Next we have a guide to trading in China, from back in the days when trade with China was not the mess it is now. Item 25 is A Chinese Commercial Guide Consisting of a Collection of Details Respecting Foreign Trade in China. This is an "elusive" copy of the first edition of this guide written in English but printed in Canton. It was written by John Robert Morrison, a British official and interpreter in Canton. He was the son of the first Protestant missionary in China. Published in 1834, it was the only edition published in Morrison's lifetime. Second and third editions, revised by Samuel Wells Williams but still bearing Morrison's name, were published in 1844 and 1848, while the 1856 edition no longer carried Morrison's name, only that of Williams. This was a useful guide for British traders in China for several decades. AU $24,500 (US $16,536).

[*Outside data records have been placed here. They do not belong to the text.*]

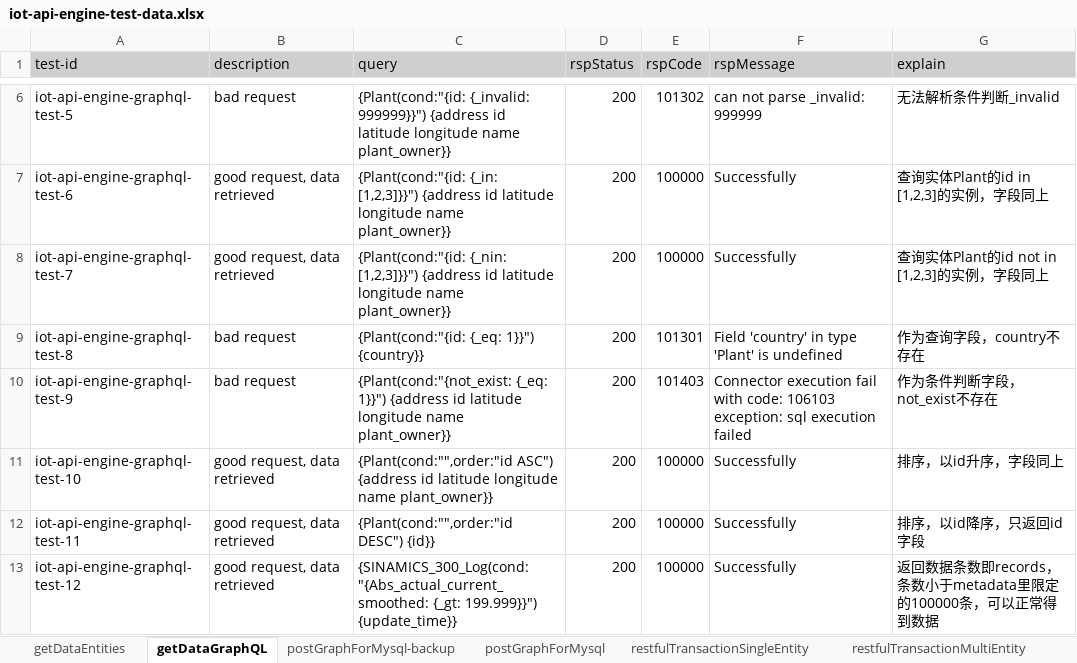
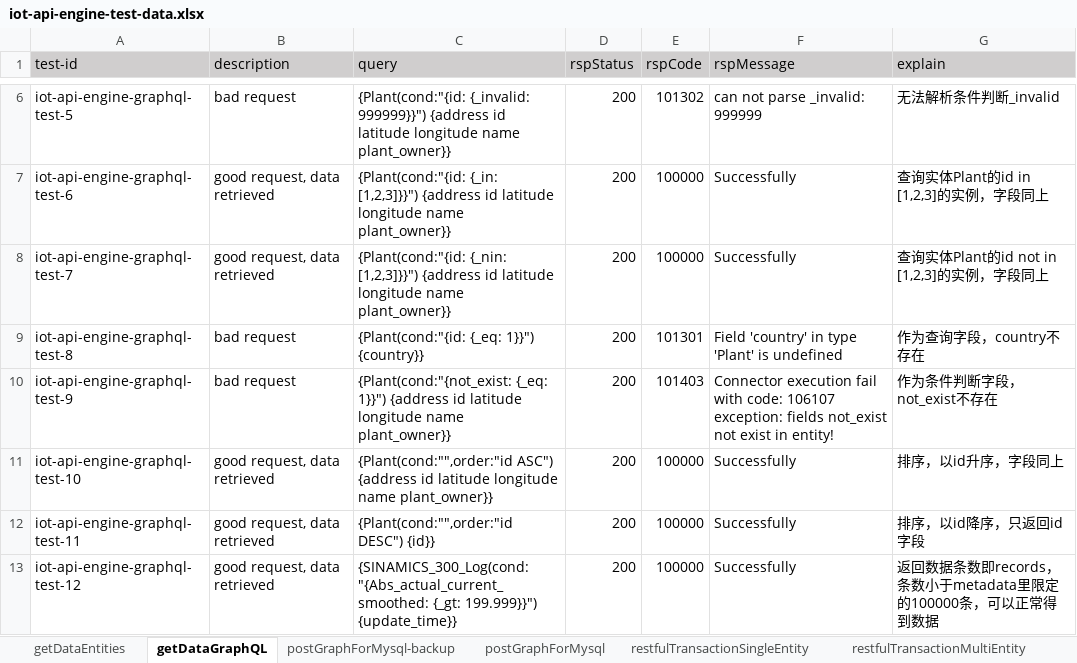
Before and after one commit to shaowenhao/performance-monitoring, an Excel workbook: src/main/resources/test-data-xls/iot-api-engine-test-data.xlsx, sheet getDataGraphQL, drawn as a sheet; only a part is shown, gaps mark what is left out; values as stored, in another font and other column widths than the file's, no borders; the diff names each change by its address in the sheet, - before the commit and + after, or states it on an @@ line.

Commit message:
Add test cases for multiple data sources

```diff
--- a/src/main/resources/test-data-xls/iot-api-engine-test-data.xlsx (sheet getDataGraphQL)
+++ b/src/main/resources/test-data-xls/iot-api-engine-test-data.xlsx (sheet getDataGraphQL)
-F10 (rspMessage): …with code: 106103 exception: sql execution failed
+F10 (rspMessage): …with code: 106107 exception: fields not_exist not exist in entity!
```
Also changed, not shown: sheet transferOfFlexibleParams, other sheet tabs, hidden cells, src/main/resources/test-data-xls/ansteel-api-engine-test-data.xlsx, src/main/resources/test-data-xls/ansteel-connector-test-data.xlsx, 5 other files.
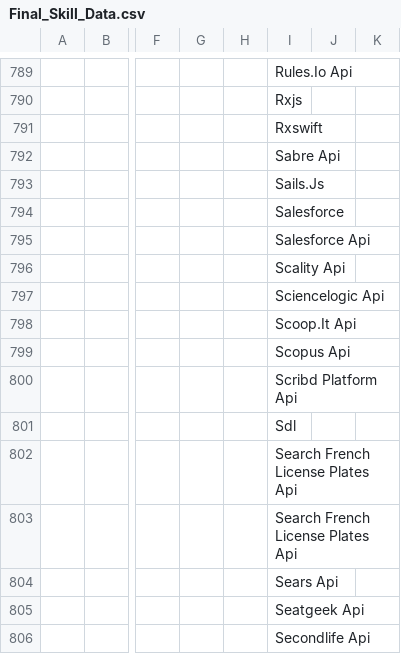
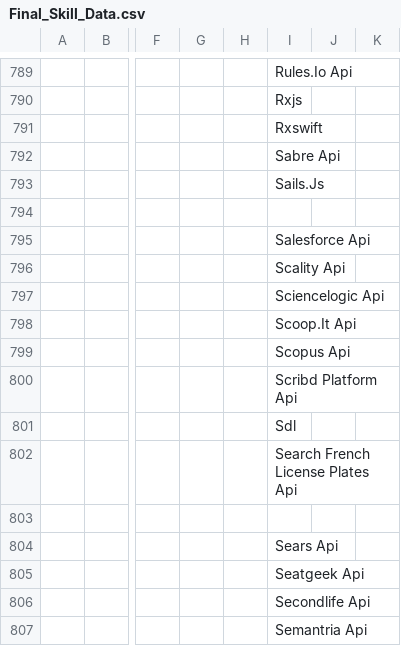
Before and after one commit to ldtalent/rk-scraping-skills, a CSV file: Final_Skill_Data.csv, drawn as a sheet; only a part is shown, gaps mark what is left out; the shorter side is filled out with more unchanged rows; the diff covers the shown part only; the diff names each change by its address in the sheet, - before the commit and + after, or states it on an @@ line.

```diff
--- a/Final_Skill_Data.csv
+++ b/Final_Skill_Data.csv
-I794: Salesforce
+I794: (empty)
-I803: Search French License Plates Api
+I803: (empty)
```
Also changed, not shown: 7 edited cells elsewhere in this file.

Here is an exciting catalogue, titled Mod fashions in Leather, Vinyl-Patent & Satin-Lastex. It is undated, but this could only be the 60s. Stewart has pegged it circa 1965. Interestingly, the 16-page staple-bound brochure has no contact information, no address. Perhaps the publisher thought it safer this way. It appears to have been produced in England since the fashions have names like "Carnaby" and outdoor shots were clearly taken in London. However, prices are listed in U. S. dollars. I'm not sure exactly what people did with this sort of clothing, but it sure looks like it must have been fun. Stewart describes this as a "stunning underground catalogue for custom-made erotic fashion, suitable for dominatrices, bondage aficionados, exotic dancers, leather and latex fetishists, and plain old attention seekers." Item 68. AU $750 (US $506).